* _PROBLEM_
Each record beneath this line should be returned exactly as it is.

-- EXERCISE MATERIAL follows --

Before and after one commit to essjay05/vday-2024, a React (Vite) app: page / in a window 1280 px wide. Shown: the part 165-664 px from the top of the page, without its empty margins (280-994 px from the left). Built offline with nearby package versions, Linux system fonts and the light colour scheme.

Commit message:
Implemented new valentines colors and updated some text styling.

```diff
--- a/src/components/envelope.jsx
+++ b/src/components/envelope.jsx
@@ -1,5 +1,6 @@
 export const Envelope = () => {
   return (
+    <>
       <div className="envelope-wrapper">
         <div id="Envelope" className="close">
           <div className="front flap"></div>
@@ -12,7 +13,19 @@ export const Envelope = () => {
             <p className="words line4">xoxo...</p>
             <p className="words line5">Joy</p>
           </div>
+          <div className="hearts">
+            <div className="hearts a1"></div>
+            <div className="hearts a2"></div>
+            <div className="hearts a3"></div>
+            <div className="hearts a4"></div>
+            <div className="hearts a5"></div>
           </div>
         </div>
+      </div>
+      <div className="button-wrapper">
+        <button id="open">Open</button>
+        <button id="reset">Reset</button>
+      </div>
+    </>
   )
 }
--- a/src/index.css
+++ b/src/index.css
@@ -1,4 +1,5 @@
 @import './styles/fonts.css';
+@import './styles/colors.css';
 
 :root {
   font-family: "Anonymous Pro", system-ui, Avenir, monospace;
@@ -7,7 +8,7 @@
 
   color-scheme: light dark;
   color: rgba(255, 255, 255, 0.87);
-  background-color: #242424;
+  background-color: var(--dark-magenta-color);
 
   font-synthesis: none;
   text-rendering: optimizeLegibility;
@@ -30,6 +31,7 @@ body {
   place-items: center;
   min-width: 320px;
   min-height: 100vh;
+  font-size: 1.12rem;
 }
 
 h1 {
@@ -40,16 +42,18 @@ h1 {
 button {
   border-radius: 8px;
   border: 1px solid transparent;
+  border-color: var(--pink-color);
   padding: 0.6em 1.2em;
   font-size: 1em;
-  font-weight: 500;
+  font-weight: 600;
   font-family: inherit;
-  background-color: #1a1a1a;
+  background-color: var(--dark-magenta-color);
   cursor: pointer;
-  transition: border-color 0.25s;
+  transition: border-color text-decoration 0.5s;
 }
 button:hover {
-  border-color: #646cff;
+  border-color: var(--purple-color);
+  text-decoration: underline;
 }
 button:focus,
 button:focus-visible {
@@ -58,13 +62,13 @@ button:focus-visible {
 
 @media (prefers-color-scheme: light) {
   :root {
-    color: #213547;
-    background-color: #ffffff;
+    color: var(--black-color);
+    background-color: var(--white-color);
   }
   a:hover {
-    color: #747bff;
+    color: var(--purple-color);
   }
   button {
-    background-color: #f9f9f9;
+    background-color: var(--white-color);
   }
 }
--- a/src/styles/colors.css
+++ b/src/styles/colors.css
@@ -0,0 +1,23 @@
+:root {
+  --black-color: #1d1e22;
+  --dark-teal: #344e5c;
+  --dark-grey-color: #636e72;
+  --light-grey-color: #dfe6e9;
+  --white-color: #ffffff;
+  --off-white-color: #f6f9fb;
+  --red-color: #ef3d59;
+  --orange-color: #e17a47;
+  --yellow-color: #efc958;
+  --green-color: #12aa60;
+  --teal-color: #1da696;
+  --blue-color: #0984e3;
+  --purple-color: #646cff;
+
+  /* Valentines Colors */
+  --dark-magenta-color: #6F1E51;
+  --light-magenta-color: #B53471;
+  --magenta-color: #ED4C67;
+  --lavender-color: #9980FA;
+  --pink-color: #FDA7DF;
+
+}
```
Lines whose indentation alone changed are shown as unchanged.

-- EXERCISE MATERIAL concluded --

* _SOLUTION TO THIS TASK_
Before and after one commit to essjay05/vday-2024, a React (Vite) app: page / in a window 1280 px wide. Shown: the part 165-664 px from the top of the page, without its empty margins (280-994 px from the left). Built offline with nearby package versions, Linux system fonts and the light colour scheme.

Commit message:
Implemented new valentines colors and updated some text styling.

```diff
--- a/src/components/envelope.jsx
+++ b/src/components/envelope.jsx
@@ -1,5 +1,6 @@
 export const Envelope = () => {
   return (
+    <>
       <div className="envelope-wrapper">
         <div id="Envelope" className="close">
           <div className="front flap"></div>
@@ -12,7 +13,19 @@ export const Envelope = () => {
             <p className="words line4">xoxo...</p>
             <p className="words line5">Joy</p>
           </div>
+          <div className="hearts">
+            <div className="hearts a1"></div>
+            <div className="hearts a2"></div>
+            <div className="hearts a3"></div>
+            <div className="hearts a4"></div>
+            <div className="hearts a5"></div>
           </div>
         </div>
+      </div>
+      <div className="button-wrapper">
+        <button id="open">Open</button>
+        <button id="reset">Reset</button>
+      </div>
+    </>
   )
 }
--- a/src/index.css
+++ b/src/index.css
@@ -1,4 +1,5 @@
 @import './styles/fonts.css';
+@import './styles/colors.css';
 
 :root {
   font-family: "Anonymous Pro", system-ui, Avenir, monospace;
@@ -7,7 +8,7 @@
 
   color-scheme: light dark;
   color: rgba(255, 255, 255, 0.87);
-  background-color: #242424;
+  background-color: var(--dark-magenta-color);
 
   font-synthesis: none;
   text-rendering: optimizeLegibility;
@@ -30,6 +31,7 @@ body {
   place-items: center;
   min-width: 320px;
   min-height: 100vh;
+  font-size: 1.12rem;
 }
 
 h1 {
@@ -40,16 +42,18 @@ h1 {
 button {
   border-radius: 8px;
   border: 1px solid transparent;
+  border-color: var(--pink-color);
   padding: 0.6em 1.2em;
   font-size: 1em;
-  font-weight: 500;
+  font-weight: 600;
   font-family: inherit;
-  background-color: #1a1a1a;
+  background-color: var(--dark-magenta-color);
   cursor: pointer;
-  transition: border-color 0.25s;
+  transition: border-color text-decoration 0.5s;
 }
 button:hover {
-  border-color: #646cff;
+  border-color: var(--purple-color);
+  text-decoration: underline;
 }
 button:focus,
 button:focus-visible {
@@ -58,13 +62,13 @@ button:focus-visible {
 
 @media (prefers-color-scheme: light) {
   :root {
-    color: #213547;
-    background-color: #ffffff;
+    color: var(--black-color);
+    background-color: var(--white-color);
   }
   a:hover {
-    color: #747bff;
+    color: var(--purple-color);
   }
   button {
-    background-color: #f9f9f9;
+    background-color: var(--white-color);
   }
 }
--- a/src/styles/colors.css
+++ b/src/styles/colors.css
@@ -0,0 +1,23 @@
+:root {
+  --black-color: #1d1e22;
+  --dark-teal: #344e5c;
+  --dark-grey-color: #636e72;
+  --light-grey-color: #dfe6e9;
+  --white-color: #ffffff;
+  --off-white-color: #f6f9fb;
+  --red-color: #ef3d59;
+  --orange-color: #e17a47;
+  --yellow-color: #efc958;
+  --green-color: #12aa60;
+  --teal-color: #1da696;
+  --blue-color: #0984e3;
+  --purple-color: #646cff;
+
+  /* Valentines Colors */
+  --dark-magenta-color: #6F1E51;
+  --light-magenta-color: #B53471;
+  --magenta-color: #ED4C67;
+  --lavender-color: #9980FA;
+  --pink-color: #FDA7DF;
+
+}
```
Lines whose indentation alone changed are shown as unchanged.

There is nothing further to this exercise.